Taxability of Capital Gains in India for Non-Residents

Capital Gains and its Taxability For NRIs in India

India is a country that has witnessed a steady inflow of investments from foreign investors since it has started its liberalization program in the early 1990s. This is what gives rise to an important question about the taxability of such investment in the hands of non-resident investors. This is especially when assets are transferred to another non-resident and the consideration is also received from outside the country. In this article we will be discussing Taxability of the capital gains for the NRI (Non Residents) in India.


The applicability of the Indian tax laws is completely based on the residential status of a person rather than on their citizenship. In the case of an individual assesee, residential status is adjudged based on their physical presence in the country (India). A resident of the country is taxed on his global income whereas a non-resident is taxed only on income accrued in the country.


Transfer of capital assets

The transfer of a capital asset situated in India initiates major taxation in India. However, taxation is also subject to the relief available under the provisions of the DTAA (Double Taxation Avoidance Agreements) between India and the country of residence of the NRI.


Tax incidence under the head “Capital Gains” joins on the type of asset and holding period. “Capital asset” basically means the property of any kind that has been held by a particular taxpayer. It also includes shares or securities in any Indian company. Although, personal effects, stock-in-trade, consumable stores, or raw materials held for the sole purpose of business or profession are excluded from the scope. Sale, exchange, waver of a capital asset, or extinguishment of rights, indicate ‘transfer’ chargeable to tax in a financial year.

Categorization of Capital Gains

Long-term capital assets are assets that are being held for over 36 months preceding the date of transfer.
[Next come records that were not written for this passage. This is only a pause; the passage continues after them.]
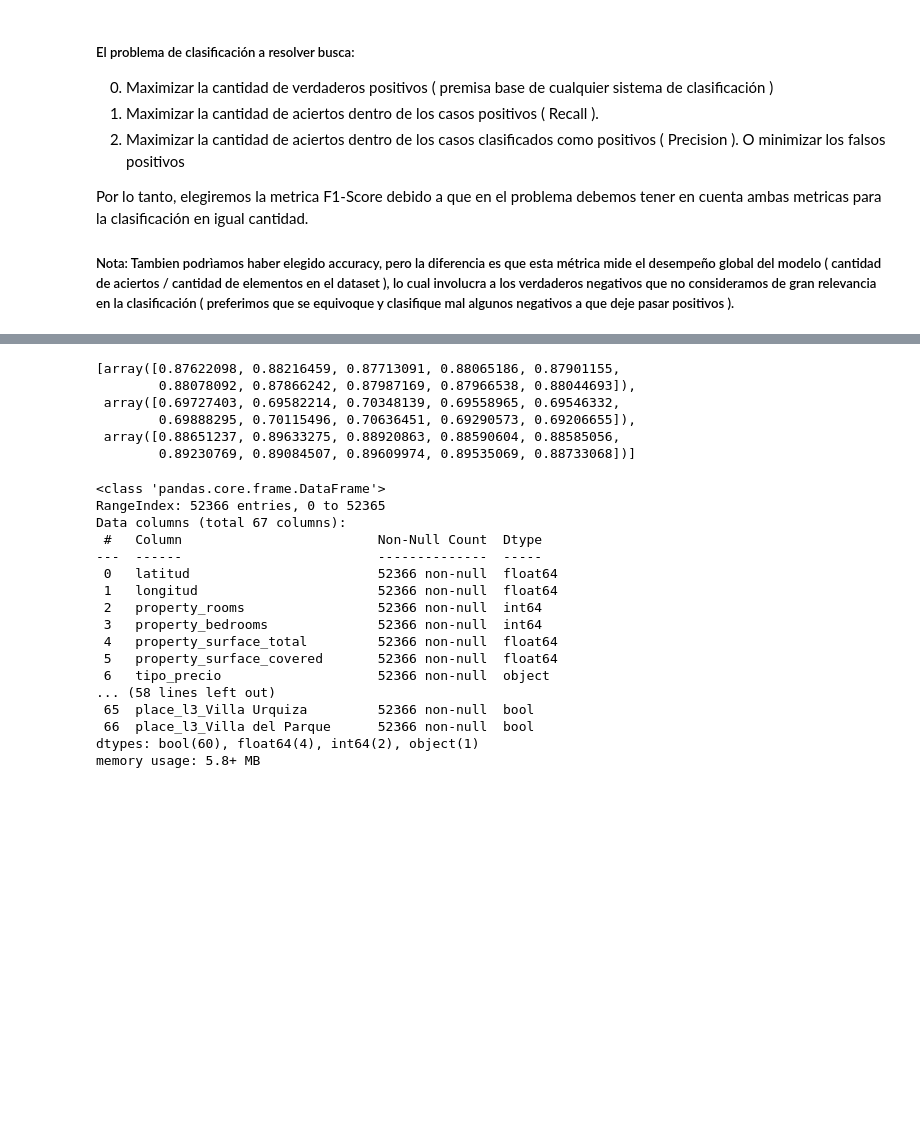
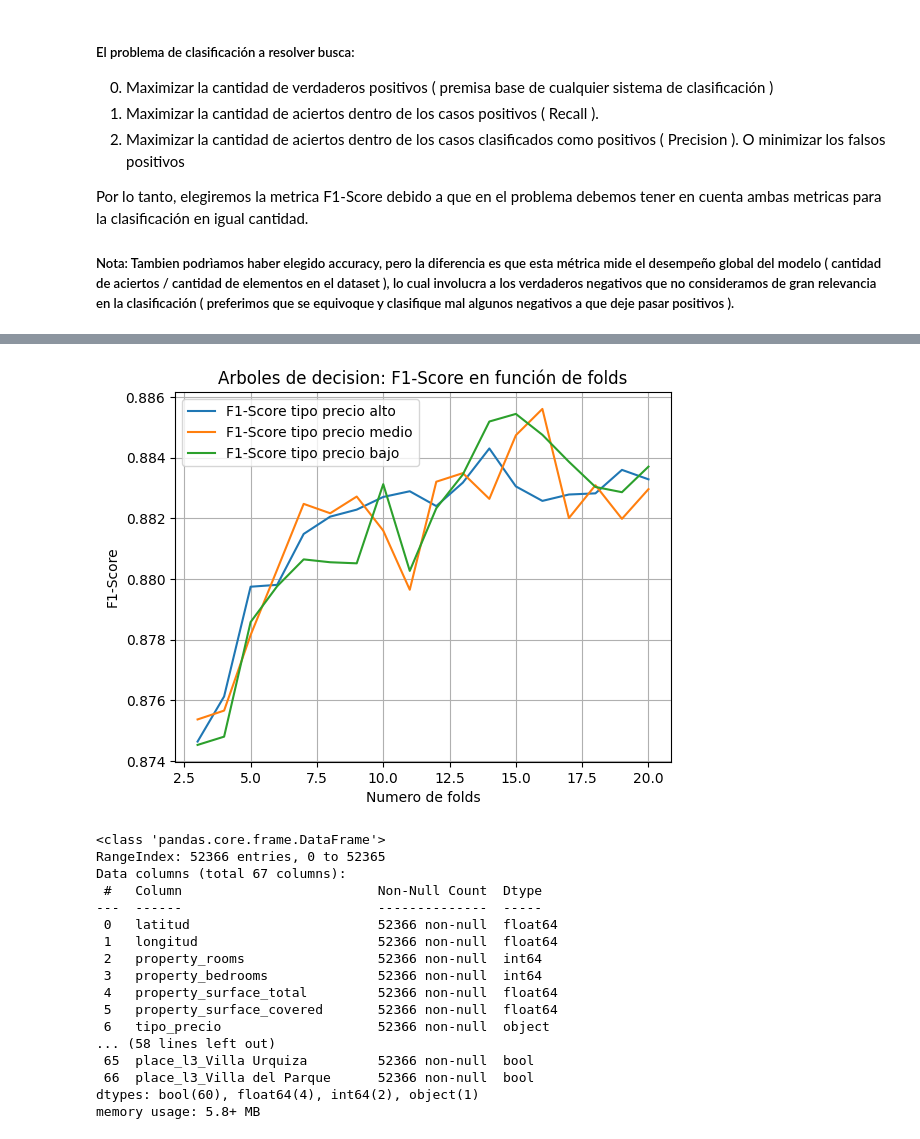
Before and after one commit to sttesta3/7506R-1C2024-GRUPO08, a Jupyter notebook: Clasificación.ipynb, the cells around one changed output, grey strips where cells are left out. Saved outputs shown, nothing was run; the diff lists cells and outputs as text; code cells hidden in the pictures; blank space fills up the shorter version.

```diff
--- a/Clasificación.ipynb
+++ b/Clasificación.ipynb
@@ -353,12 +373,28 @@ KeyboardInterrupt:
-# %%
-metricsCV_total
-# %% [output]
-[array([0.87622098, 0.88216459, 0.87713091, 0.88065186, 0.87901155,
-        0.88078092, 0.87866242, 0.87987169, 0.87966538, 0.88044693]),
- array([0.69727403, 0.69582214, 0.70348139, 0.69558965, 0.69546332,
-        0.69888295, 0.70115496, 0.70636451, 0.69290573, 0.69206655]),
- array([0.88651237, 0.89633275, 0.88920863, 0.88590604, 0.88585056,
-        0.89230769, 0.89084507, 0.89609974, 0.89535069, 0.88733068])]
+# %%
+def promedio(lista):
+  return sum(lista)/len(lista)
+
+def calcular_promedios(lista):
+  resultado = []
+  for i in range(len(lista)):
+    resultado.append(promedio(lista[i]))
+  return resultado
+
+tipo_precio_alto = calcular_promedios(metricsCV_arboles[0])
+tipo_precio_medio = calcular_promedios(metricsCV_arboles[1])
+tipo_precio_bajo = calcular_promedios(metricsCV_arboles[2])
+
+plt.plot(range(3,21), tipo_precio_alto, label="F1-Score tipo precio alto")
+plt.plot(range(3,21), tipo_precio_medio, label="F1-Score tipo precio medio")
+plt.plot(range(3,21), tipo_precio_bajo, label="F1-Score tipo precio bajo")
+plt.xlabel("Numero de folds")
+plt.ylabel("F1-Score")
+plt.grid()
+plt.legend()
+plt.title("Arboles de decision: F1-Score en función de folds")
+plt.show()
+# %% [output]
+[figure, added]
 # %%
 ds_id3 = pd.get_dummies(ds.drop(columns=["property_price","pxm2"]),columns=["property_type","place_l3"])
 ds_id3.info()
```
Also changed, not shown: parts of 3 cells of this notebook.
Immovable property or unlisted shares of an Indian company come under the category of long-term capital assets if they are held for more than 24 months or else the same is treated as short-term assets. Listed equity shares or units of equity-oriented funds come under long-term capital assets only if held for more than 12 months.


To calculate capital gains that apply to the transfer of a capital asset, one has to deduct the cost of acquisition, cost of improvement, and the expenses (incurred fully and exclusively in connection with the transfer) from the sale prospective. The resultant capital gains can be either short-term or long-term and that depends on the period of holding. Cost of acquisition is indexed in the case of long-term capital gains (LTCG) to account for inflation that has been there over the years.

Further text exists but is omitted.